**WHAT YOU HAVE TO DO:**
An unchanged copy of every record below, without pictures, is the goal.
START DATA FOR PROCESSING
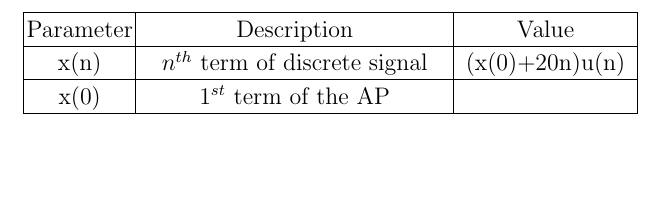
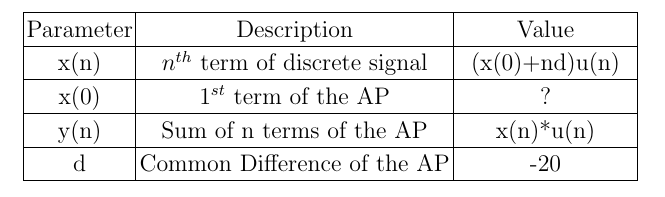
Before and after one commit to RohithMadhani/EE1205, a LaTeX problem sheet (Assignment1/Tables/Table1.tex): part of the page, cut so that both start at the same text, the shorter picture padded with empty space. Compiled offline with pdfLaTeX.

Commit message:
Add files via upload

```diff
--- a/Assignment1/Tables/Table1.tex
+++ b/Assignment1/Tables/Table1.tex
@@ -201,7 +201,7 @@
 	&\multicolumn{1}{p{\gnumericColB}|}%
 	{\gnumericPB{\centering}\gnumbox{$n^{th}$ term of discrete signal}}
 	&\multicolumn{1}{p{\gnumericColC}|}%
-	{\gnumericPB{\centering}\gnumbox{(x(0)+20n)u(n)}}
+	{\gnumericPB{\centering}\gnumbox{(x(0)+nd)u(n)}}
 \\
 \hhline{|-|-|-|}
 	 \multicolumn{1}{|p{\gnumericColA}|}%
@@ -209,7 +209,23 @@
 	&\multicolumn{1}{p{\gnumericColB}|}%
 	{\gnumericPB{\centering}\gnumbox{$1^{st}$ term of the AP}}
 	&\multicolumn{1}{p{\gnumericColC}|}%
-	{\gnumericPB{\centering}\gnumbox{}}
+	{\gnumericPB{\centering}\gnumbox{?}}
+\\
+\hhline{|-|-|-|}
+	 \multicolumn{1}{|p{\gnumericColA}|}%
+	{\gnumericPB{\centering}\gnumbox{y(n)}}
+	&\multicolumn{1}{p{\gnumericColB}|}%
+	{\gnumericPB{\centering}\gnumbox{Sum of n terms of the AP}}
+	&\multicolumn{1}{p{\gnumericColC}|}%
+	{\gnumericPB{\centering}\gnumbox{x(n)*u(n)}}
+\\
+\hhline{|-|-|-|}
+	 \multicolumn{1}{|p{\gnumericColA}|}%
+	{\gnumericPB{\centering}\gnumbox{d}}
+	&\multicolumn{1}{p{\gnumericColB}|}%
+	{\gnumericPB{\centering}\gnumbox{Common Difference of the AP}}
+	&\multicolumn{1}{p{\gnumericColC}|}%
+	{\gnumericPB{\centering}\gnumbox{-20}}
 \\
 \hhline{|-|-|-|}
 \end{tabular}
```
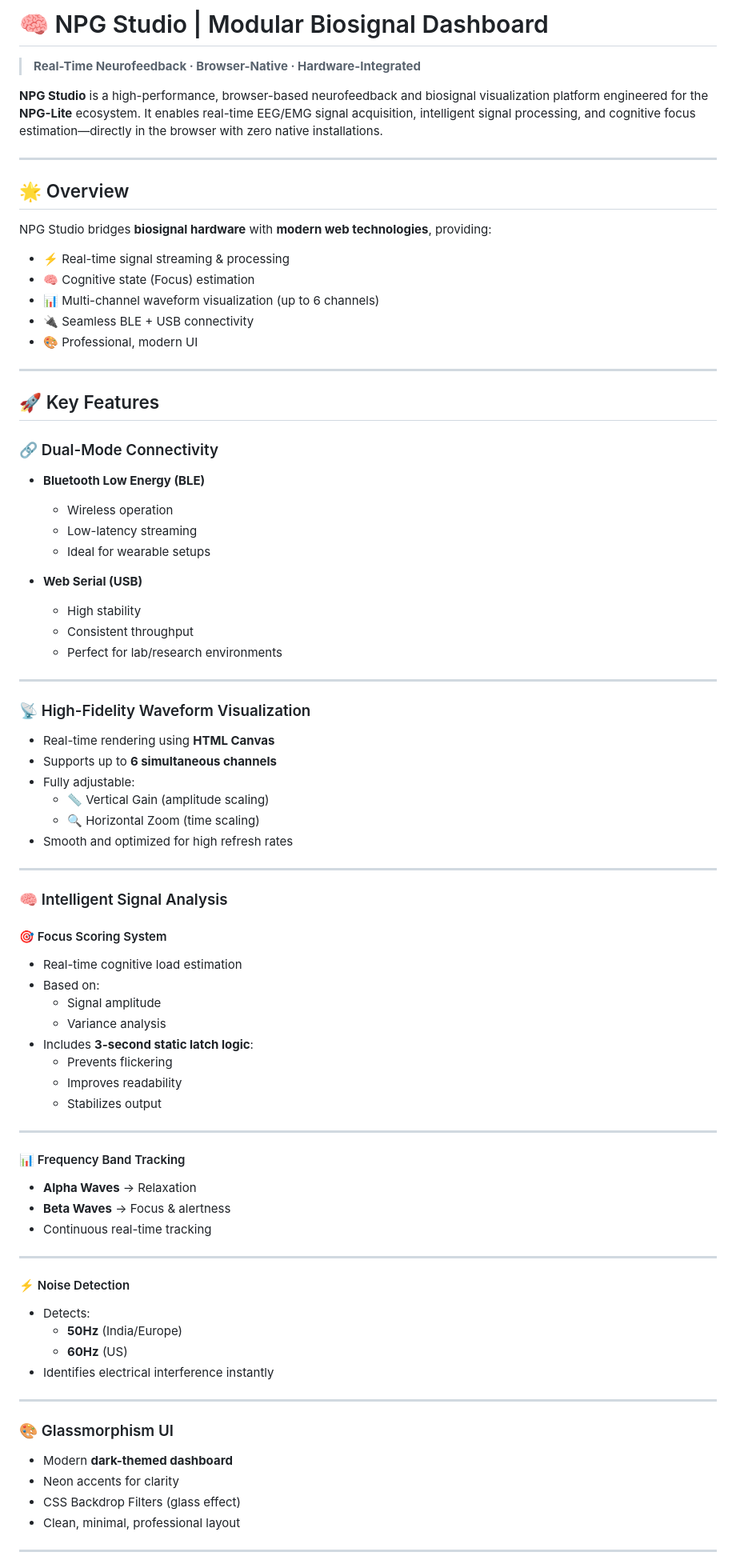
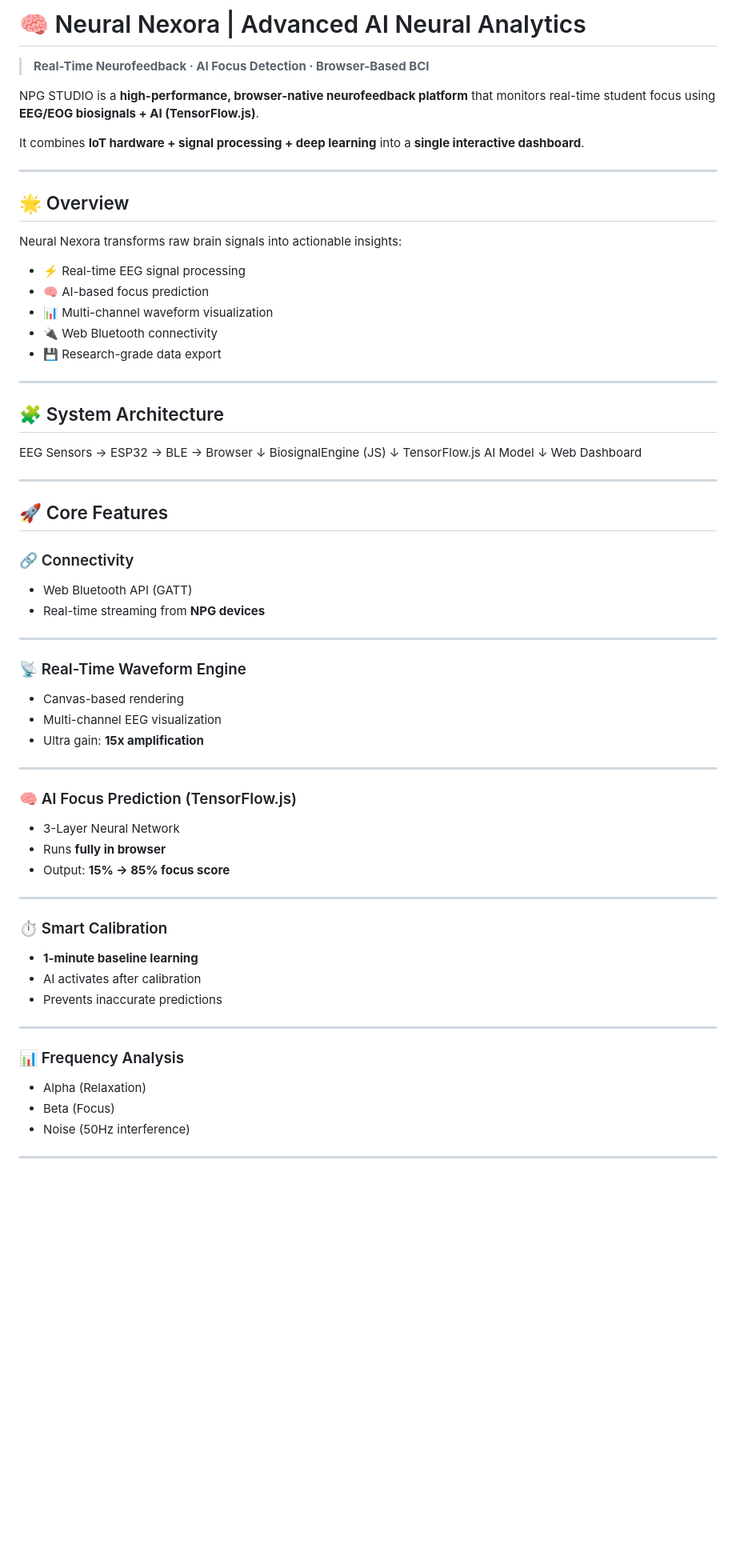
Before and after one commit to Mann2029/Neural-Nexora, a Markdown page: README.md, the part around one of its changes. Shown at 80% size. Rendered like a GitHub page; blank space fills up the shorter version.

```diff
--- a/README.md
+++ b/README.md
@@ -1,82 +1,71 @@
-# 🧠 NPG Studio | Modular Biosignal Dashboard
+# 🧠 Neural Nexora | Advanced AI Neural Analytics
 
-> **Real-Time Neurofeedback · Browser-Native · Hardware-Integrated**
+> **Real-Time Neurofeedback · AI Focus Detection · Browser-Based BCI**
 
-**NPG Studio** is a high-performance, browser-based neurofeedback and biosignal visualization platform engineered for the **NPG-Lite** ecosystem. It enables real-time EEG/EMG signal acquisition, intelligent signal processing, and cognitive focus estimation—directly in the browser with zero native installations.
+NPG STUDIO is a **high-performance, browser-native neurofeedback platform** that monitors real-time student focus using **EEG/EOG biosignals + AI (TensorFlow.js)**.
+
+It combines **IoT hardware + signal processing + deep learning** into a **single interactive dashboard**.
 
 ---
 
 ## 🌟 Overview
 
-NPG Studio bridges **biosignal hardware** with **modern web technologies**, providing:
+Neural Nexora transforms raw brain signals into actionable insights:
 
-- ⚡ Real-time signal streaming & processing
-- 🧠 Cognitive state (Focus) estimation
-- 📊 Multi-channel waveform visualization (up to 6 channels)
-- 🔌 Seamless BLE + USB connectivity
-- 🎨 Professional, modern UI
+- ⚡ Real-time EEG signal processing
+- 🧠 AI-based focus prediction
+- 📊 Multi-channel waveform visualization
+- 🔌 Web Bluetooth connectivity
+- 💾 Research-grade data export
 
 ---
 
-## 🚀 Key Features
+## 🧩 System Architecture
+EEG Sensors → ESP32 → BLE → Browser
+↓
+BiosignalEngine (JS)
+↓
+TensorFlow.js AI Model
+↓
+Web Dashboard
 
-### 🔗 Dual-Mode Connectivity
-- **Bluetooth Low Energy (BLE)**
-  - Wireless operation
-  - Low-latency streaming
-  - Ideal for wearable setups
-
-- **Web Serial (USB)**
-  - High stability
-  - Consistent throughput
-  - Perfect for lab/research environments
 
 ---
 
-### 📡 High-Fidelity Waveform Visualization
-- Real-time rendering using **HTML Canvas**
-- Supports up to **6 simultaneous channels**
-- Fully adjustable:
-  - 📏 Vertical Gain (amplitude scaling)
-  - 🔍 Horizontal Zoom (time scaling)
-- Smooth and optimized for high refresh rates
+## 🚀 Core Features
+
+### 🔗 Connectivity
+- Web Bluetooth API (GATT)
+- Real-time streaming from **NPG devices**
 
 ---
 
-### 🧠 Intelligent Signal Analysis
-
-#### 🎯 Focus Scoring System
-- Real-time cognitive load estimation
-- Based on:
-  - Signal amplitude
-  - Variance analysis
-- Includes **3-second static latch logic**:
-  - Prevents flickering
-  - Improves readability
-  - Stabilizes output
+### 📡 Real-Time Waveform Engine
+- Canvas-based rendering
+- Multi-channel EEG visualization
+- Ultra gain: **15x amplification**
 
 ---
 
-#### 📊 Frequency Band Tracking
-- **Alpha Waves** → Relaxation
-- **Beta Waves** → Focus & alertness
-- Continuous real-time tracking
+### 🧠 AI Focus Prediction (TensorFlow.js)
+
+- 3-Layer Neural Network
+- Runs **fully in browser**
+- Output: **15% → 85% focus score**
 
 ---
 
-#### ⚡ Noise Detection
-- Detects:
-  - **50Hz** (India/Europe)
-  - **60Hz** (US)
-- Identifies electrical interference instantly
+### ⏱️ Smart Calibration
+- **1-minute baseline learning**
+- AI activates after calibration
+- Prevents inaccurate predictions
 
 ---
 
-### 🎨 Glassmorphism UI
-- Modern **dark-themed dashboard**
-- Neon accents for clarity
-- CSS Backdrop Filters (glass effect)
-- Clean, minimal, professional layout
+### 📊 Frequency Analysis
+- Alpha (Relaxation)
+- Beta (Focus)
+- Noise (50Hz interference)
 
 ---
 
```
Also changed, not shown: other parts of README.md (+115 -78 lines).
END DATA FOR PROCESSING
**RESPONSE TO THE EXERCISE:**
Before and after one commit to RohithMadhani/EE1205, a LaTeX problem sheet (Assignment1/Tables/Table1.tex): part of the page, cut so that both start at the same text, the shorter picture padded with empty space. Compiled offline with pdfLaTeX.

Commit message:
Add files via upload

```diff
--- a/Assignment1/Tables/Table1.tex
+++ b/Assignment1/Tables/Table1.tex
@@ -201,7 +201,7 @@
 	&\multicolumn{1}{p{\gnumericColB}|}%
 	{\gnumericPB{\centering}\gnumbox{$n^{th}$ term of discrete signal}}
 	&\multicolumn{1}{p{\gnumericColC}|}%
-	{\gnumericPB{\centering}\gnumbox{(x(0)+20n)u(n)}}
+	{\gnumericPB{\centering}\gnumbox{(x(0)+nd)u(n)}}
 \\
 \hhline{|-|-|-|}
 	 \multicolumn{1}{|p{\gnumericColA}|}%
@@ -209,7 +209,23 @@
 	&\multicolumn{1}{p{\gnumericColB}|}%
 	{\gnumericPB{\centering}\gnumbox{$1^{st}$ term of the AP}}
 	&\multicolumn{1}{p{\gnumericColC}|}%
-	{\gnumericPB{\centering}\gnumbox{}}
+	{\gnumericPB{\centering}\gnumbox{?}}
+\\
+\hhline{|-|-|-|}
+	 \multicolumn{1}{|p{\gnumericColA}|}%
+	{\gnumericPB{\centering}\gnumbox{y(n)}}
+	&\multicolumn{1}{p{\gnumericColB}|}%
+	{\gnumericPB{\centering}\gnumbox{Sum of n terms of the AP}}
+	&\multicolumn{1}{p{\gnumericColC}|}%
+	{\gnumericPB{\centering}\gnumbox{x(n)*u(n)}}
+\\
+\hhline{|-|-|-|}
+	 \multicolumn{1}{|p{\gnumericColA}|}%
+	{\gnumericPB{\centering}\gnumbox{d}}
+	&\multicolumn{1}{p{\gnumericColB}|}%
+	{\gnumericPB{\centering}\gnumbox{Common Difference of the AP}}
+	&\multicolumn{1}{p{\gnumericColC}|}%
+	{\gnumericPB{\centering}\gnumbox{-20}}
 \\
 \hhline{|-|-|-|}
 \end{tabular}
```
Before and after one commit to Mann2029/Neural-Nexora, a Markdown page: README.md, the part around one of its changes. Shown at 80% size. Rendered like a GitHub page; blank space fills up the shorter version.

```diff
--- a/README.md
+++ b/README.md
@@ -1,82 +1,71 @@
-# 🧠 NPG Studio | Modular Biosignal Dashboard
+# 🧠 Neural Nexora | Advanced AI Neural Analytics
 
-> **Real-Time Neurofeedback · Browser-Native · Hardware-Integrated**
+> **Real-Time Neurofeedback · AI Focus Detection · Browser-Based BCI**
 
-**NPG Studio** is a high-performance, browser-based neurofeedback and biosignal visualization platform engineered for the **NPG-Lite** ecosystem. It enables real-time EEG/EMG signal acquisition, intelligent signal processing, and cognitive focus estimation—directly in the browser with zero native installations.
+NPG STUDIO is a **high-performance, browser-native neurofeedback platform** that monitors real-time student focus using **EEG/EOG biosignals + AI (TensorFlow.js)**.
+
+It combines **IoT hardware + signal processing + deep learning** into a **single interactive dashboard**.
 
 ---
 
 ## 🌟 Overview
 
-NPG Studio bridges **biosignal hardware** with **modern web technologies**, providing:
+Neural Nexora transforms raw brain signals into actionable insights:
 
-- ⚡ Real-time signal streaming & processing
-- 🧠 Cognitive state (Focus) estimation
-- 📊 Multi-channel waveform visualization (up to 6 channels)
-- 🔌 Seamless BLE + USB connectivity
-- 🎨 Professional, modern UI
+- ⚡ Real-time EEG signal processing
+- 🧠 AI-based focus prediction
+- 📊 Multi-channel waveform visualization
+- 🔌 Web Bluetooth connectivity
+- 💾 Research-grade data export
 
 ---
 
-## 🚀 Key Features
+## 🧩 System Architecture
+EEG Sensors → ESP32 → BLE → Browser
+↓
+BiosignalEngine (JS)
+↓
+TensorFlow.js AI Model
+↓
+Web Dashboard
 
-### 🔗 Dual-Mode Connectivity
-- **Bluetooth Low Energy (BLE)**
-  - Wireless operation
-  - Low-latency streaming
-  - Ideal for wearable setups
-
-- **Web Serial (USB)**
-  - High stability
-  - Consistent throughput
-  - Perfect for lab/research environments
 
 ---
 
-### 📡 High-Fidelity Waveform Visualization
-- Real-time rendering using **HTML Canvas**
-- Supports up to **6 simultaneous channels**
-- Fully adjustable:
-  - 📏 Vertical Gain (amplitude scaling)
-  - 🔍 Horizontal Zoom (time scaling)
-- Smooth and optimized for high refresh rates
+## 🚀 Core Features
+
+### 🔗 Connectivity
+- Web Bluetooth API (GATT)
+- Real-time streaming from **NPG devices**
 
 ---
 
-### 🧠 Intelligent Signal Analysis
-
-#### 🎯 Focus Scoring System
-- Real-time cognitive load estimation
-- Based on:
-  - Signal amplitude
-  - Variance analysis
-- Includes **3-second static latch logic**:
-  - Prevents flickering
-  - Improves readability
-  - Stabilizes output
+### 📡 Real-Time Waveform Engine
+- Canvas-based rendering
+- Multi-channel EEG visualization
+- Ultra gain: **15x amplification**
 
 ---
 
-#### 📊 Frequency Band Tracking
-- **Alpha Waves** → Relaxation
-- **Beta Waves** → Focus & alertness
-- Continuous real-time tracking
+### 🧠 AI Focus Prediction (TensorFlow.js)
+
+- 3-Layer Neural Network
+- Runs **fully in browser**
+- Output: **15% → 85% focus score**
 
 ---
 
-#### ⚡ Noise Detection
-- Detects:
-  - **50Hz** (India/Europe)
-  - **60Hz** (US)
-- Identifies electrical interference instantly
+### ⏱️ Smart Calibration
+- **1-minute baseline learning**
+- AI activates after calibration
+- Prevents inaccurate predictions
 
 ---
 
-### 🎨 Glassmorphism UI
-- Modern **dark-themed dashboard**
-- Neon accents for clarity
-- CSS Backdrop Filters (glass effect)
-- Clean, minimal, professional layout
+### 📊 Frequency Analysis
+- Alpha (Relaxation)
+- Beta (Focus)
+- Noise (50Hz interference)
 
 ---
 
```
Also changed, not shown: other parts of README.md (+115 -78 lines).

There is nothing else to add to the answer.